9) How did you come up with the title of your book?
The first book of this latest three is a coming of age story about the impossibility of loving and being wise in a police state where both can be crimes – hence “The Love and Wisdom Crimes”
Most of early poems were written in a spiral-bound stenographer’s notebook so the book had to be called “The Spiral-Bound Notebooks.” The memoir, called “When I Was Bad”, speaks for itself. I write about being an unmarried mother in 1966.
10) Can you give us an insight into your characters?
I guess that many first fictional stories have autobiographical elements in them. That’s certainly true for “The Love and Wisdom Crimes” which is based on my own experiences. I think, though, that most writers like me will use aspects of their own emotional and physical experiences in order to embody a character but also try hard to allow that character to exist in their own right and not be just a mouthpiece for the author. It’s enormous fun to invent characters from imagination and to try and make them real flesh and blood – especially the bad characters. I have been asked if one character in “The Shaping of Water” was me. She isn’t, but she did go to a similar school to the one I went to.

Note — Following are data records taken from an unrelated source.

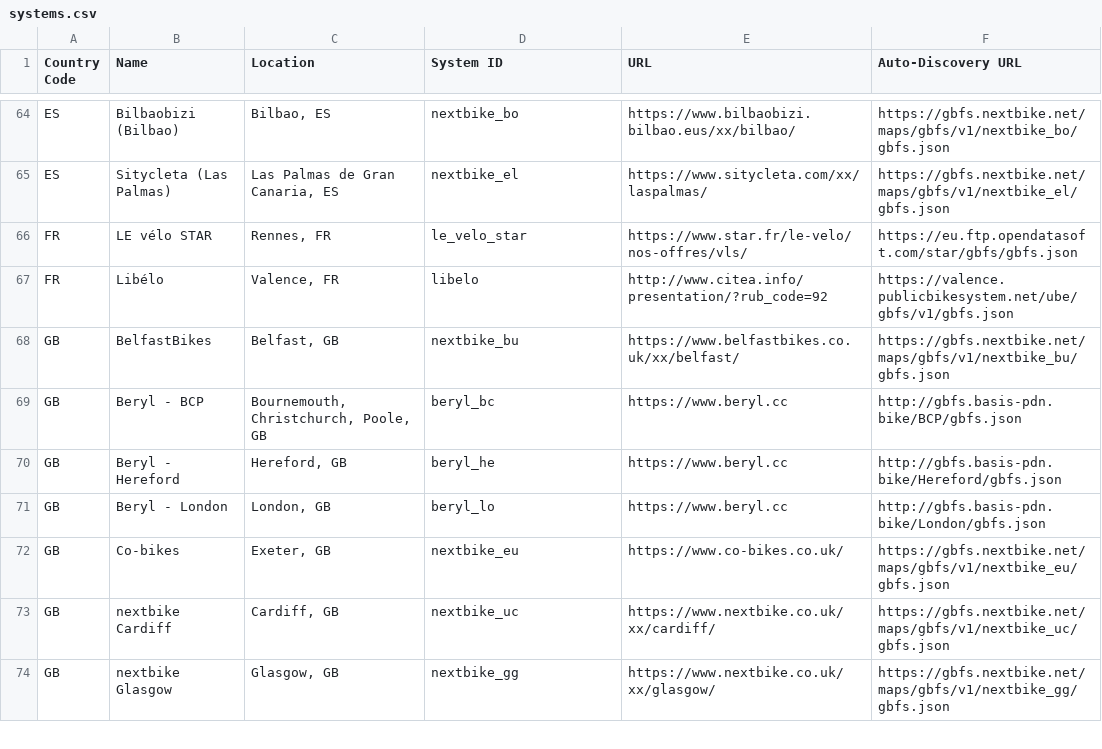
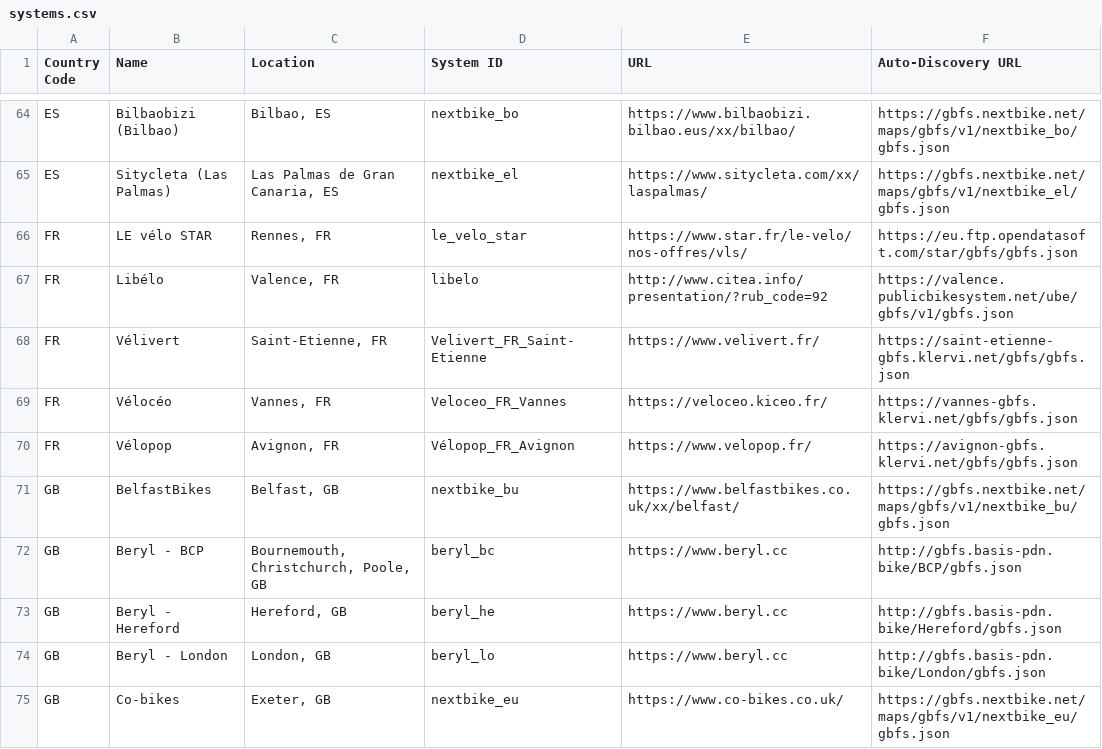
Before and after one commit to MobilityData/gbfs, a CSV file: systems.csv, drawn as a sheet; only a part is shown, gaps mark what is left out; the shorter side is filled out with more unchanged rows.

Commit message:
New FR systems (#204)
* Added 3 new FR Smoove systems: Saint-Etienne, Vannes and Avignon

* Fix broken quoting

Co-authored-by: Jesse Chan-Norris <jcn@users.noreply.github.com>

```diff
--- a/systems.csv
+++ b/systems.csv
@@ -67,2 +67,5 @@ FR,LE vélo STAR,"Rennes, FR",le_velo_star,https://www.star.fr/le-velo/nos-offre
 FR,Libélo,"Valence, FR",libelo,http://www.citea.info/presentation/?rub_code=92,https://valence.publicbikesystem.net/ube/gbfs/v1/gbfs.json
+FR,Vélivert,"Saint-Etienne, FR",Velivert_FR_Saint-Etienne,https://www.velivert.fr/,https://saint-etienne-gbfs.klervi.net/gbfs/gbfs.json
+FR,Vélocéo,"Vannes, FR",Veloceo_FR_Vannes,https://veloceo.kiceo.fr/,https://vannes-gbfs.klervi.net/gbfs/gbfs.json
+FR,Vélopop,"Avignon, FR","Vélopop_FR_Avignon",https://www.velopop.fr/,https://avignon-gbfs.klervi.net/gbfs/gbfs.json
 GB,BelfastBikes,"Belfast, GB",nextbike_bu,https://www.belfastbikes.co.uk/xx/belfast/,https://gbfs.nextbike.net/maps/gbfs/v1/nextbike_bu/gbfs.json
```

11) What process did you go through to get your book published?
‘Hell’ is the short answer.
I soon realised that in our digital world self-publishing is the way to go. A publishing company used to provide a writer with an agent, an editor, a designer and a PR and marketing support system but today even traditionally published writers have to do most of the marketing themselves and marketing really eats into writing time.
Self-publishing is a very steep learning curve and mistakes will be made. It’s essential to have a good editor but they do cost money. I used to say of artists that they marketed their work for 4 months, earned a minimum salary for 4 months, and made art for 4 months. They never made money. I think it’s probably the same for writers.
We do it for love of writing and for love of readers!
12) What’s next for you writing wise?
There’s no next – it’s all ongoing. I’m rewriting my first children’s story “The Drought Witch” – there are more to come in that series. I’m planning a short story collection which will need editing as well as another book of poetry and I am looking forward to getting on to a book that’s been planned for the last five years and is busy shape-shifting and morphing into three novels and something a bit more experimental.
1) If you could have any super power for the day which would you choose?
The instant ability to fix computers and the internet and file documents efficiently so I never lose anything I’ve written and it’s all perfectly accessible in a trice.
2) Do you have any pets?
Wild birds, fish, frogs, newts, lizards, toads, moles and mice and two cats who think every other creature is food for the taking.
3) If you decided to write an autobiography of your life, what would you call it?
4) Your book has been made into a feature film and you’ve been offered a cameo role, which part would you choose, or what would you be doing?
I would love to write a screenplay, probably for TV, working together with an excellent director and cameraman.
5) Where is your favourite holiday destination?
6) A baseball cap wearing, talking duck casually wanders into your room, what is the first thing he says to you?
“Hello – do you want to hear my version of events?”
I would like to say a big thank you to Ruth Hartley for sharing with us details of her writing life and for a wonderful interview.